But get this: Later in the game, YSU has third-and-3 in a 14-14 game and WVU does play nickel defense, which, long story short, puts an extra defensive back on the field and moves Maurice Fleming from outside cornerback to nickelback across from a slot receiver. Same down-and-distance, same play for the Penguins, similar play for WVU (six blitz instead of seven) and a much different result.

staciosity

Good: You knew it was coming!
Previously on the Good and the Bad, I presented the above scenario. I do not know everything, and I apologize if it comes across like I believe I know everything. That’s not my intent. I’m here for the same reason many of you are. What the heck’s going on out there? So when you see a problem and you see something that may at least resemble a solution, you wonder aloud. So I was “officially curious,” and I never got to ask the question in last week’s Tuesday news conference because I wrote that portion Tuesday night. Then WVU gets to the red zone Saturday and — I believe that’s Mr. Gilmore’s!

stack red zone 2

In that frame, YSU doesn’t offer the optimal response — stubborn Penguins — but we saw it happen! WVU gained yards on the ground on some plays and gobbled up space on the quick screens outside on some plays. There wasn’t much more than that … but there was some more, and this is the stuff that’s definitely on a laptop in Provo.

This is as cheeky as it gets. Again, the defenders who build the walls of the box aren’t as wide as you want when you use the stacks, and that’s a drawback to this plan, but because of that, they’ve had to hurry to the sideline again and again to make the play on the screen. They’re also officially curious, and WVU knows it. Look how deep the safeties are, too. A few steps deeper than the previous play. So Howard fakes the screen, the defense reacts and Howard follows Wellman for 9 yards. So good.

WVU scored on the play before this, but a holding penalty on Bosch — the only penalty against the offensive line this season — took that off the board. Back to the stack. YSU decides to blitz. It’s 6-on-6, but Rivers puts right tackle Marcell Lazard on sliders, and that understandably rattles Howard. He lunges right, but a blitzer is heading that way, as well. It all breaks down, and that’s a shame, because this had a chance. Look at the top of the screen. The coverage doesn’t work. The blitzed who hassles Howard after Rivers is the deep safety. The remaining defenders above that stack follow the inside receiver. No one covers White. Howard saw it, too. It’s not his fault. It happens when you get blitzed.

Sadly, this is not a red zone play. What it is, though, is one of Holgorsen’s best play calls ever. I will not argue this. The screens have worn out the YSU defenders. They’re cheating now, and they’ve also been duped twice by Howard’s fake screen-draw. Remember, apart from the space you manufacture (when the defense isn’t so stubborn), there are two appeals to the stacked formation:

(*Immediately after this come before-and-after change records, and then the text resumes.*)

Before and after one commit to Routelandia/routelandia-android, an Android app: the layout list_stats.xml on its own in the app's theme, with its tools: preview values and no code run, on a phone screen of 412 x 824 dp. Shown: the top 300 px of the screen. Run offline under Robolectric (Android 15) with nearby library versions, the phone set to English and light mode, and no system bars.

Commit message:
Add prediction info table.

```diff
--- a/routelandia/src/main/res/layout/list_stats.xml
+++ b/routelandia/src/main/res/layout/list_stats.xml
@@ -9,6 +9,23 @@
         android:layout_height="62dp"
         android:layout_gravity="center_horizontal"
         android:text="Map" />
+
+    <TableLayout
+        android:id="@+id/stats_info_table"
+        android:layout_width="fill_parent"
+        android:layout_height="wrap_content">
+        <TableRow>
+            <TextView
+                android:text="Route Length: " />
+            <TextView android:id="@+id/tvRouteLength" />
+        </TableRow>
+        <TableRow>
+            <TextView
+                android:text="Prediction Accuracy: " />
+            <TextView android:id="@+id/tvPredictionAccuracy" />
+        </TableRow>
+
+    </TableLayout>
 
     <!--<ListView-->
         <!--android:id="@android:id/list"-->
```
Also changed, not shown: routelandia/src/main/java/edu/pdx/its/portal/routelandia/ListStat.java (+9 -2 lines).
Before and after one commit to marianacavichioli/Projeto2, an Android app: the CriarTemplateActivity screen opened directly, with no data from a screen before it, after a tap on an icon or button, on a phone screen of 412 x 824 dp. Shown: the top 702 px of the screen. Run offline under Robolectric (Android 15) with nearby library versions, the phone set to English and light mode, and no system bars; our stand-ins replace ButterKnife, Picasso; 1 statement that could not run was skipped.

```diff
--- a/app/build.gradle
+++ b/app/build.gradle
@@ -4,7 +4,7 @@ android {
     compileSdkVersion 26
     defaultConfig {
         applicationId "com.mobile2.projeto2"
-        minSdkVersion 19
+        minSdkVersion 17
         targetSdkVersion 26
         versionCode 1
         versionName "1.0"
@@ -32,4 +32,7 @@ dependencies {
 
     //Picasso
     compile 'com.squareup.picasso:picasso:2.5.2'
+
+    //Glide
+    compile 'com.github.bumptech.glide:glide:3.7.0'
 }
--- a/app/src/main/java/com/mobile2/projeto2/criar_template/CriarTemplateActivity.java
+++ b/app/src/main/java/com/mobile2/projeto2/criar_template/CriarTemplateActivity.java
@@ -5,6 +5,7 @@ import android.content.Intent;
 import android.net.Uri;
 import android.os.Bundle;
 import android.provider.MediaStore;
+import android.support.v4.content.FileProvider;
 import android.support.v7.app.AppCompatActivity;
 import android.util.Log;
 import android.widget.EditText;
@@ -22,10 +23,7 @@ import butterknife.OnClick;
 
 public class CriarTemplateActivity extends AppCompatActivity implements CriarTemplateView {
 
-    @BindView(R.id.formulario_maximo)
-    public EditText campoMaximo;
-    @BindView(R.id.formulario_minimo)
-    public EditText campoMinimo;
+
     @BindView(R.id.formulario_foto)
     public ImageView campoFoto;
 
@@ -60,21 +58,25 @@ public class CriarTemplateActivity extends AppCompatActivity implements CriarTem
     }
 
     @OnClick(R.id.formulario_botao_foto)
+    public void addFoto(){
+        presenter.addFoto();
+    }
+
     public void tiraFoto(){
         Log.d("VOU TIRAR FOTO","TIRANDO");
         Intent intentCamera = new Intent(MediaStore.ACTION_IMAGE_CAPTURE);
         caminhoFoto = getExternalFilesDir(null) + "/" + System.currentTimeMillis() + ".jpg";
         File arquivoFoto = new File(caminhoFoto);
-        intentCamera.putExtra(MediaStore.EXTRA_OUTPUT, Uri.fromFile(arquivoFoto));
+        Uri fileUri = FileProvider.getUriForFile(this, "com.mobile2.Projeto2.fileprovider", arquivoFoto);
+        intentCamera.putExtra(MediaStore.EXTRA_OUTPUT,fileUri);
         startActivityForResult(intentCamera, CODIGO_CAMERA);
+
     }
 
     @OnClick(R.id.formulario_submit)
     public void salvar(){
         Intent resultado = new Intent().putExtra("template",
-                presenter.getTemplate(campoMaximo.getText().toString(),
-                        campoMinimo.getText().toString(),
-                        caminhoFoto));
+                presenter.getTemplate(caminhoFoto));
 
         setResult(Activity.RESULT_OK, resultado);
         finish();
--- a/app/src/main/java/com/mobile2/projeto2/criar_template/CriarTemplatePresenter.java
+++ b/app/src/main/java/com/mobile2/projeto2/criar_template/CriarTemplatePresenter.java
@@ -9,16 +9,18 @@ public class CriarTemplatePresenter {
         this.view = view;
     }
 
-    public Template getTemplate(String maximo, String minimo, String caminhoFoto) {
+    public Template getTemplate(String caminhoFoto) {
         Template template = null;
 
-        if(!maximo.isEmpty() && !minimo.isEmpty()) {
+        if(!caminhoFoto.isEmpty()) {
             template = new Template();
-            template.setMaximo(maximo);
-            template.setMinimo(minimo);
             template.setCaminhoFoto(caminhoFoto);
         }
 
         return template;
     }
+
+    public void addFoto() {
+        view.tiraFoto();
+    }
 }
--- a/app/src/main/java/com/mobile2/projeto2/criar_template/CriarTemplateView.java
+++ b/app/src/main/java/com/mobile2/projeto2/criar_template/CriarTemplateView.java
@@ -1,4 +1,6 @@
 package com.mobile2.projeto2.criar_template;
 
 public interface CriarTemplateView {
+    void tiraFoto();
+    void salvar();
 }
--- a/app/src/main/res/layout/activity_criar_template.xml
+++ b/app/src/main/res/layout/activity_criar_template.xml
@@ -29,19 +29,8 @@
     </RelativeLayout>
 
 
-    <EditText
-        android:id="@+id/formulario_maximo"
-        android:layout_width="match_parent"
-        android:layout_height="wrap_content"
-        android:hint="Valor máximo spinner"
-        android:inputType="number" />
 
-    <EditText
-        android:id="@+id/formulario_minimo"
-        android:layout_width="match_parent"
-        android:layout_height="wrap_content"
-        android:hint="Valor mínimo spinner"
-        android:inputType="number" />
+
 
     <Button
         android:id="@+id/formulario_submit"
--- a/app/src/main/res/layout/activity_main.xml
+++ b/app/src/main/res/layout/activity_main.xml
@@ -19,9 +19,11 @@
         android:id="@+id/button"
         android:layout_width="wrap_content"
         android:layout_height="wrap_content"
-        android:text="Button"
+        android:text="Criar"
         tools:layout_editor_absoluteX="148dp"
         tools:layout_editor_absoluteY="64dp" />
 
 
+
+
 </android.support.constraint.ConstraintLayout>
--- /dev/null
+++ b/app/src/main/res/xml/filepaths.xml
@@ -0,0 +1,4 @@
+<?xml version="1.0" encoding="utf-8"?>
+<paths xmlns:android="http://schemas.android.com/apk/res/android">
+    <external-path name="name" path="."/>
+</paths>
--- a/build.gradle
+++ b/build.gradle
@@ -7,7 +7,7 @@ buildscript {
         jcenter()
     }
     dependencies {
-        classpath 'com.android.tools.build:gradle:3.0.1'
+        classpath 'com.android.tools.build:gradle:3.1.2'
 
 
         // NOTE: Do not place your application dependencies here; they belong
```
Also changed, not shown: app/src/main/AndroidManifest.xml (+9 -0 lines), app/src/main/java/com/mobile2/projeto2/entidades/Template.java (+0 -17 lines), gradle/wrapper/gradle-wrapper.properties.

  • The bottom receiver will get a free release
  • The quick screen to the bottom receiver has an immediate blocker

Put those two together, and the focus is almost always on the bottom receiver. Holgorsen kept this worm in the can for so long.

Before we go, thanks to all of you who spread the word last week. This feature never enjoyed hits, feedback and publicity like that before. And since this was the only Root Sports game of the season, this should be our last Standard Definition G&B of the season. It’s simple to get copies of games on the ABC or Fox families. Tier 3 games are another story. I had a couple people step forward to help me find a file, so thanks to Joe Brocato, lowercasejeff and Christopher Heslep. I won’t say whose I chose, much like I wouldn’t choose a favorite gin child, but this isn’t fun, never mind possible, without you all.